[INSTRUCTIONS TO FOLLOW] If a line of the data below holds the string "center", copy it.

(Content revision data)
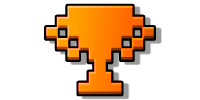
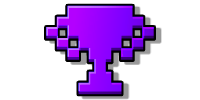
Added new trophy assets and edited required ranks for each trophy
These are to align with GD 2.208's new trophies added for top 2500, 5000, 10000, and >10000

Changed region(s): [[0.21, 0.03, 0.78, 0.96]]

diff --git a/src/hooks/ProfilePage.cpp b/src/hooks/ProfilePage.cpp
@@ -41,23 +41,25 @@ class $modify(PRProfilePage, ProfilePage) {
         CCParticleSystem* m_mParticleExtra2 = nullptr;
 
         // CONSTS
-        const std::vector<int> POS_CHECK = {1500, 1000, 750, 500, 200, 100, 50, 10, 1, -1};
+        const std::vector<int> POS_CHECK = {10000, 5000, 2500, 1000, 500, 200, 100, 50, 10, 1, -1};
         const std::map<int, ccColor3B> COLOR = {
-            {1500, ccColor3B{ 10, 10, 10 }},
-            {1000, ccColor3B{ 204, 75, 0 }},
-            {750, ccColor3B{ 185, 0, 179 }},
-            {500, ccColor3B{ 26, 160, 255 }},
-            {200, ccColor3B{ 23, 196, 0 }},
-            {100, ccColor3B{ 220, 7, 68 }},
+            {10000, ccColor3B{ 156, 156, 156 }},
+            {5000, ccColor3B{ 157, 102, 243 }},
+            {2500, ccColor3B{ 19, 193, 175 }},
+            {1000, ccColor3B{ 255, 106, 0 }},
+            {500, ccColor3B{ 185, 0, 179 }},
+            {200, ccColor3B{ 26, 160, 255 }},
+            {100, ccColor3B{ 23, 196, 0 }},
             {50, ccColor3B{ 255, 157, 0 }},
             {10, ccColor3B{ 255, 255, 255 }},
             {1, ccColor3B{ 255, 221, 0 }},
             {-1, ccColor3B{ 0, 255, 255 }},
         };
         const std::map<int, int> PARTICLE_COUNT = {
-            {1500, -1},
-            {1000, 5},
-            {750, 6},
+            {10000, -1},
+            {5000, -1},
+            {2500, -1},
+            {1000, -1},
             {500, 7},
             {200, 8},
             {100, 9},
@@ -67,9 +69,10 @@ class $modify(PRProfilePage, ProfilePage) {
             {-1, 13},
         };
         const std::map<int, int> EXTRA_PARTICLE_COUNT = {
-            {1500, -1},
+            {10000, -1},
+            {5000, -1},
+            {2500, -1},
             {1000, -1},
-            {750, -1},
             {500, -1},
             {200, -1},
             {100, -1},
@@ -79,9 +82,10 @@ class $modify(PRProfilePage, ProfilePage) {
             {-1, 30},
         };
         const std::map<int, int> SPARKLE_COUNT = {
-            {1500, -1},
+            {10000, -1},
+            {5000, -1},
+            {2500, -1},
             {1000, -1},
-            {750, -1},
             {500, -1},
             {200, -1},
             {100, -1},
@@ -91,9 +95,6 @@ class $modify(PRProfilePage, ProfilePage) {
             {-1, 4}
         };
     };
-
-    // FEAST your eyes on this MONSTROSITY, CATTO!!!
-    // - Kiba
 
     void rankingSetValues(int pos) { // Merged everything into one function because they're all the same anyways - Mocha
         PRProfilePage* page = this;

==

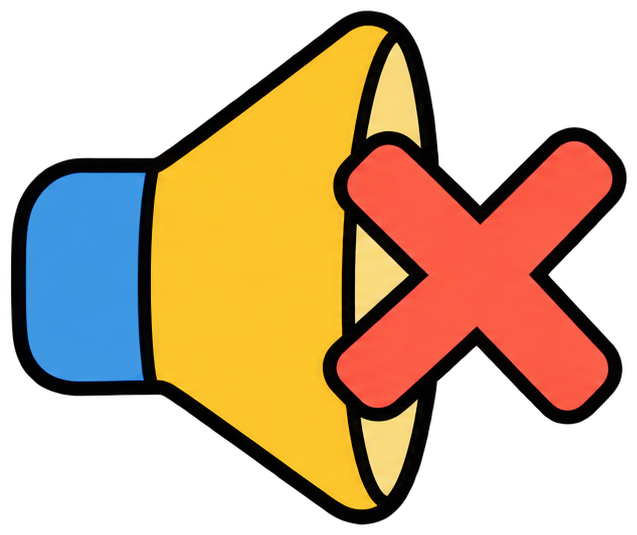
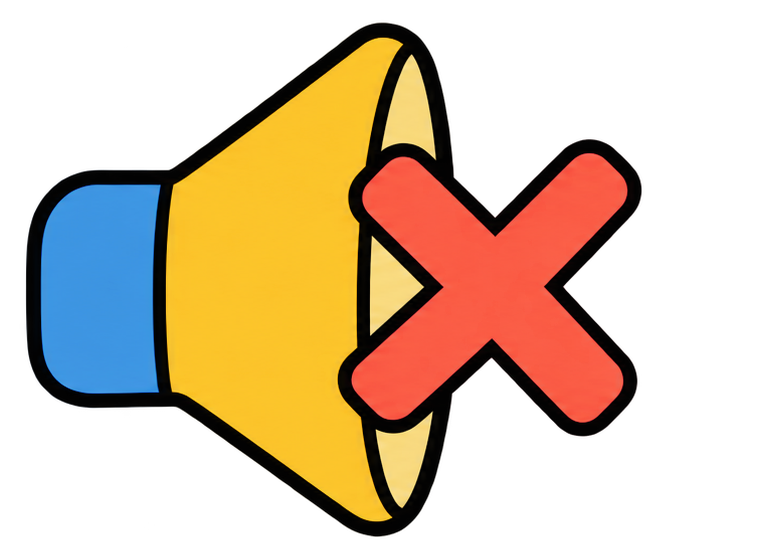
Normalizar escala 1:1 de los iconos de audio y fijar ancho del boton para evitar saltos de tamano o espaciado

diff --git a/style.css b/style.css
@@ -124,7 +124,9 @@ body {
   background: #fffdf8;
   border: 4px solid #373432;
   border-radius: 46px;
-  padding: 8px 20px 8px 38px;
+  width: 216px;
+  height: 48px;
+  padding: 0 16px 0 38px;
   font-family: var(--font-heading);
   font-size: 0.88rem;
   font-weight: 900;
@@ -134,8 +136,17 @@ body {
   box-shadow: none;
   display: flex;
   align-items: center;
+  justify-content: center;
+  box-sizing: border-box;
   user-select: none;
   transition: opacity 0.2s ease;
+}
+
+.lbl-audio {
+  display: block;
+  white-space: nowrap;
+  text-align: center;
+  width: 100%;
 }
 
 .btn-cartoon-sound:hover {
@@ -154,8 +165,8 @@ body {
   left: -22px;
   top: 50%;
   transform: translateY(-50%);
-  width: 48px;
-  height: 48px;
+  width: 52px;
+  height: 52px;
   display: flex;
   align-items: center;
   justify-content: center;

[SOLUTION TO THIS TASK]
   align-items: center;
+  justify-content: center;
+  text-align: center;
   align-items: center;
   justify-content: center;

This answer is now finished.